Activity >>
Return every record below exactly as given, images excluded.

Change listing data:
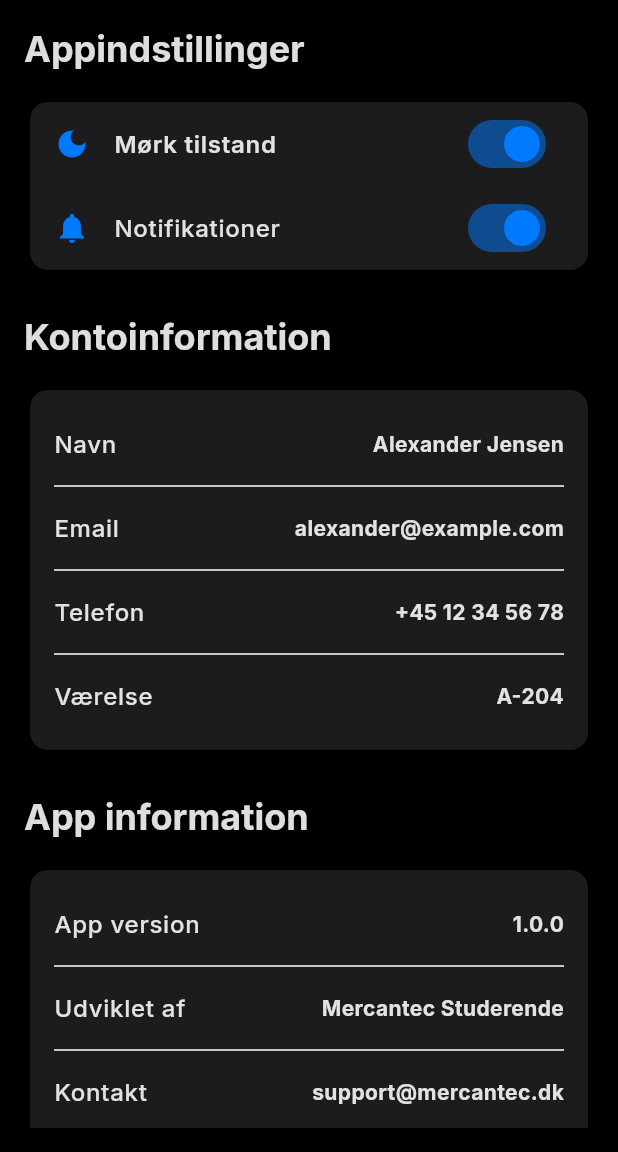
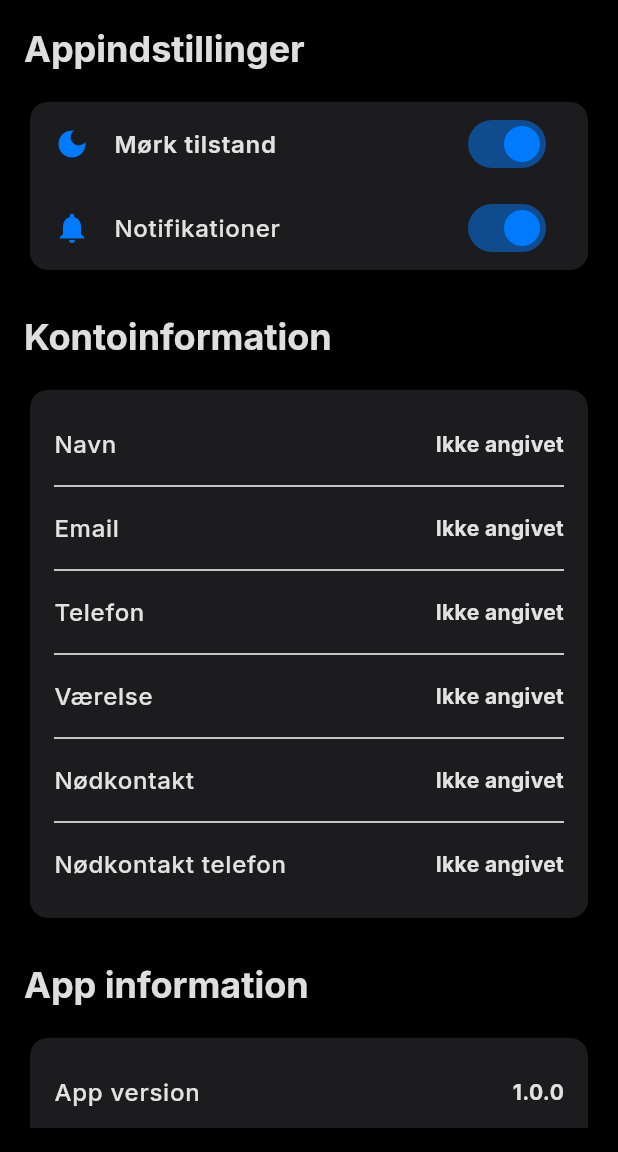
Before and after one commit to alexanderbang01/kollegieapp, a Flutter app: the SettingsScreen screen opened by its route, after a tap on "Mørk tilstand", on a phone screen of 412 x 824 dp, the part 84-1236 px from its top. Run offline on Flutter 3.47's test engine with Material 3 defaults, Android fonts, the phone set to English and light mode, and no system bars; our stand-ins replace google_fonts, image_picker, shared_preferences; accounts and stored records are empty; network calls fail.

Commit message:
Updated settings screen

```diff
--- a/lib/screens/settings_screen.dart
+++ b/lib/screens/settings_screen.dart
@@ -2,6 +2,7 @@ import 'package:flutter/material.dart';
 import 'package:kollegieapp/widgets/theme_switch.dart';
 import 'package:provider/provider.dart';
 import '../services/theme_service.dart';
+import '../services/user_service.dart';
 import '../widgets/navigation_menu.dart';
 import '../utils/constants.dart';
 import '../utils/theme.dart';
@@ -15,6 +16,36 @@ class SettingsScreen extends StatefulWidget {
 
 class _SettingsScreenState extends State<SettingsScreen> {
   final GlobalKey<ScaffoldState> _scaffoldKey = GlobalKey<ScaffoldState>();
+  Map<String, String?> _userData = {};
+  bool _isLoading = true;
+
+  @override
+  void initState() {
+    super.initState();
+    _loadUserData();
+  }
+
+  Future<void> _loadUserData() async {
+    try {
+      final userData = await UserService.getUserData();
+      setState(() {
+        _userData = userData;
+        _isLoading = false;
+      });
+    } catch (e) {
+      setState(() {
+        _isLoading = false;
+      });
+      if (mounted) {
+        ScaffoldMessenger.of(context).showSnackBar(
+          SnackBar(
+            content: Text('Fejl ved indlæsning af brugerdata: $e'),
+            backgroundColor: Colors.red,
+          ),
+        );
+      }
+    }
+  }
 
   @override
   Widget build(BuildContext context) {
@@ -121,19 +152,51 @@ class _SettingsScreenState extends State<SettingsScreen> {
                   ),
                   child: Padding(
                     padding: AppSpacing.cardPadding,
-                    child: Column(
+                    child: _isLoading
+                        ? const Center(
+                            child: Padding(
+                              padding: EdgeInsets.all(20.0),
+                              child: CircularProgressIndicator(),
+                            ),
+                          )
+                        : Column(
                             children: [
-                        _buildInfoRow(context, 'Navn', 'Alexander Jensen'),
+                              _buildInfoRow(
+                                context,
+                                'Navn',
+                                '${_userData['firstName'] ?? ''} ${_userData['lastName'] ?? ''}'
+                                    .trim(),
+                              ),
                               const Divider(),
                               _buildInfoRow(
                                 context,
                                 'Email',
-                          'alexander@example.com',
+                                _userData['email'] ?? 'Ikke angivet',
                               ),
                               const Divider(),
-                        _buildInfoRow(context, 'Telefon', '+45 12 34 56 78'),
+                              _buildInfoRow(
+                                context,
+                                'Telefon',
+                                _userData['phone'] ?? 'Ikke angivet',
+                              ),
                               const Divider(),
-                        _buildInfoRow(context, 'Værelse', 'A-204'),
+                              _buildInfoRow(
+                                context,
+                                'Værelse',
+                                _userData['roomNumber'] ?? 'Ikke angivet',
+                              ),
+                              const Divider(),
+                              _buildInfoRow(
+                                context,
+                                'Nødkontakt',
+                                _userData['contactName'] ?? 'Ikke angivet',
+                              ),
+                              const Divider(),
+                              _buildInfoRow(
+                                context,
+                                'Nødkontakt telefon',
+                                _userData['contactPhone'] ?? 'Ikke angivet',
+                              ),
                             ],
                           ),
                   ),
@@ -181,14 +244,7 @@ class _SettingsScreenState extends State<SettingsScreen> {
                 Center(
                   child: ElevatedButton(
                     onPressed: () {
-                      // Implementer log ud logik her
-                      ScaffoldMessenger.of(context).showSnackBar(
-                        const SnackBar(
-                          content: Text(
-                            'Log ud funktion vil blive implementeret senere',
-                          ),
-                        ),
-                      );
+                      _showLogoutDialog(context);
                     },
                     style: ElevatedButton.styleFrom(
                       backgroundColor: Colors.red,
@@ -205,6 +261,7 @@ class _SettingsScreenState extends State<SettingsScreen> {
                       style: TextStyle(
                         fontWeight: FontWeight.w600,
                         fontSize: 16,
+                        color: Colors.white,
                       ),
                     ),
                   ),
@@ -233,7 +290,7 @@ class _SettingsScreenState extends State<SettingsScreen> {
           Flexible(
             // Flexible sikrer at værdien ikke overskrider skærmens bredde
             child: Text(
-              value,
+              value.isEmpty ? 'Ikke angivet' : value,
               style: Theme.of(
                 context,
               ).textTheme.bodyMedium?.copyWith(fontWeight: FontWeight.bold),
@@ -245,4 +302,49 @@ class _SettingsScreenState extends State<SettingsScreen> {
       ),
     );
   }
+
+  void _showLogoutDialog(BuildContext context) {
+    showDialog(
+      context: context,
+      builder: (BuildContext context) {
+        return AlertDialog(
+          title: const Text('Log ud'),
+          content: const Text('Er du sikker på, at du vil logge ud?'),
+          actions: [
+            TextButton(
+              onPressed: () {
+                Navigator.of(context).pop();
+              },
+              child: const Text('Annuller'),
+            ),
+            TextButton(
+              onPressed: () async {
+                try {
+                  await UserService.logoutUser();
+                  if (mounted) {
+                    Navigator.of(context).pop(); // Luk dialog
+                    Navigator.of(context).pushNamedAndRemoveUntil(
+                      '/', // Naviger til registreringsskærm
+                      (route) => false,
+                    );
                   }
+                } catch (e) {
+                  if (mounted) {
+                    Navigator.of(context).pop(); // Luk dialog
+                    ScaffoldMessenger.of(context).showSnackBar(
+                      SnackBar(
+                        content: Text('Fejl ved logout: $e'),
+                        backgroundColor: Colors.red,
+                      ),
+                    );
+                  }
+                }
+              },
+              child: const Text('Log ud', style: TextStyle(color: Colors.red)),
+            ),
+          ],
+        );
+      },
+    );
+  }
+}
--- a/lib/services/events_service.dart
+++ b/lib/services/events_service.dart
@@ -51,8 +51,6 @@ class EventsService {
     );
   }
 
-  // I lib/services/events_service.dart - erstat disse metoder:
-
   static Future<Map<String, dynamic>> registerForEvent({
     required String userId,
     required String userType,
```
Lines whose indentation alone changed are shown as unchanged.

Task answer >>
Before and after one commit to alexanderbang01/kollegieapp, a Flutter app: the SettingsScreen screen opened by its route, after a tap on "Mørk tilstand", on a phone screen of 412 x 824 dp, the part 84-1236 px from its top. Run offline on Flutter 3.47's test engine with Material 3 defaults, Android fonts, the phone set to English and light mode, and no system bars; our stand-ins replace google_fonts, image_picker, shared_preferences; accounts and stored records are empty; network calls fail.

Commit message:
Updated settings screen

```diff
--- a/lib/screens/settings_screen.dart
+++ b/lib/screens/settings_screen.dart
@@ -2,6 +2,7 @@ import 'package:flutter/material.dart';
 import 'package:kollegieapp/widgets/theme_switch.dart';
 import 'package:provider/provider.dart';
 import '../services/theme_service.dart';
+import '../services/user_service.dart';
 import '../widgets/navigation_menu.dart';
 import '../utils/constants.dart';
 import '../utils/theme.dart';
@@ -15,6 +16,36 @@ class SettingsScreen extends StatefulWidget {
 
 class _SettingsScreenState extends State<SettingsScreen> {
   final GlobalKey<ScaffoldState> _scaffoldKey = GlobalKey<ScaffoldState>();
+  Map<String, String?> _userData = {};
+  bool _isLoading = true;
+
+  @override
+  void initState() {
+    super.initState();
+    _loadUserData();
+  }
+
+  Future<void> _loadUserData() async {
+    try {
+      final userData = await UserService.getUserData();
+      setState(() {
+        _userData = userData;
+        _isLoading = false;
+      });
+    } catch (e) {
+      setState(() {
+        _isLoading = false;
+      });
+      if (mounted) {
+        ScaffoldMessenger.of(context).showSnackBar(
+          SnackBar(
+            content: Text('Fejl ved indlæsning af brugerdata: $e'),
+            backgroundColor: Colors.red,
+          ),
+        );
+      }
+    }
+  }
 
   @override
   Widget build(BuildContext context) {
@@ -121,19 +152,51 @@ class _SettingsScreenState extends State<SettingsScreen> {
                   ),
                   child: Padding(
                     padding: AppSpacing.cardPadding,
-                    child: Column(
+                    child: _isLoading
+                        ? const Center(
+                            child: Padding(
+                              padding: EdgeInsets.all(20.0),
+                              child: CircularProgressIndicator(),
+                            ),
+                          )
+                        : Column(
                             children: [
-                        _buildInfoRow(context, 'Navn', 'Alexander Jensen'),
+                              _buildInfoRow(
+                                context,
+                                'Navn',
+                                '${_userData['firstName'] ?? ''} ${_userData['lastName'] ?? ''}'
+                                    .trim(),
+                              ),
                               const Divider(),
                               _buildInfoRow(
                                 context,
                                 'Email',
-                          'alexander@example.com',
+                                _userData['email'] ?? 'Ikke angivet',
                               ),
                               const Divider(),
-                        _buildInfoRow(context, 'Telefon', '+45 12 34 56 78'),
+                              _buildInfoRow(
+                                context,
+                                'Telefon',
+                                _userData['phone'] ?? 'Ikke angivet',
+                              ),
                               const Divider(),
-                        _buildInfoRow(context, 'Værelse', 'A-204'),
+                              _buildInfoRow(
+                                context,
+                                'Værelse',
+                                _userData['roomNumber'] ?? 'Ikke angivet',
+                              ),
+                              const Divider(),
+                              _buildInfoRow(
+                                context,
+                                'Nødkontakt',
+                                _userData['contactName'] ?? 'Ikke angivet',
+                              ),
+                              const Divider(),
+                              _buildInfoRow(
+                                context,
+                                'Nødkontakt telefon',
+                                _userData['contactPhone'] ?? 'Ikke angivet',
+                              ),
                             ],
                           ),
                   ),
@@ -181,14 +244,7 @@ class _SettingsScreenState extends State<SettingsScreen> {
                 Center(
                   child: ElevatedButton(
                     onPressed: () {
-                      // Implementer log ud logik her
-                      ScaffoldMessenger.of(context).showSnackBar(
-                        const SnackBar(
-                          content: Text(
-                            'Log ud funktion vil blive implementeret senere',
-                          ),
-                        ),
-                      );
+                      _showLogoutDialog(context);
                     },
                     style: ElevatedButton.styleFrom(
                       backgroundColor: Colors.red,
@@ -205,6 +261,7 @@ class _SettingsScreenState extends State<SettingsScreen> {
                       style: TextStyle(
                         fontWeight: FontWeight.w600,
                         fontSize: 16,
+                        color: Colors.white,
                       ),
                     ),
                   ),
@@ -233,7 +290,7 @@ class _SettingsScreenState extends State<SettingsScreen> {
           Flexible(
             // Flexible sikrer at værdien ikke overskrider skærmens bredde
             child: Text(
-              value,
+              value.isEmpty ? 'Ikke angivet' : value,
               style: Theme.of(
                 context,
               ).textTheme.bodyMedium?.copyWith(fontWeight: FontWeight.bold),
@@ -245,4 +302,49 @@ class _SettingsScreenState extends State<SettingsScreen> {
       ),
     );
   }
+
+  void _showLogoutDialog(BuildContext context) {
+    showDialog(
+      context: context,
+      builder: (BuildContext context) {
+        return AlertDialog(
+          title: const Text('Log ud'),
+          content: const Text('Er du sikker på, at du vil logge ud?'),
+          actions: [
+            TextButton(
+              onPressed: () {
+                Navigator.of(context).pop();
+              },
+              child: const Text('Annuller'),
+            ),
+            TextButton(
+              onPressed: () async {
+                try {
+                  await UserService.logoutUser();
+                  if (mounted) {
+                    Navigator.of(context).pop(); // Luk dialog
+                    Navigator.of(context).pushNamedAndRemoveUntil(
+                      '/', // Naviger til registreringsskærm
+                      (route) => false,
+                    );
                   }
+                } catch (e) {
+                  if (mounted) {
+                    Navigator.of(context).pop(); // Luk dialog
+                    ScaffoldMessenger.of(context).showSnackBar(
+                      SnackBar(
+                        content: Text('Fejl ved logout: $e'),
+                        backgroundColor: Colors.red,
+                      ),
+                    );
+                  }
+                }
+              },
+              child: const Text('Log ud', style: TextStyle(color: Colors.red)),
+            ),
+          ],
+        );
+      },
+    );
+  }
+}
--- a/lib/services/events_service.dart
+++ b/lib/services/events_service.dart
@@ -51,8 +51,6 @@ class EventsService {
     );
   }
 
-  // I lib/services/events_service.dart - erstat disse metoder:
-
   static Future<Map<String, dynamic>> registerForEvent({
     required String userId,
     required String userType,
```
Lines whose indentation alone changed are shown as unchanged.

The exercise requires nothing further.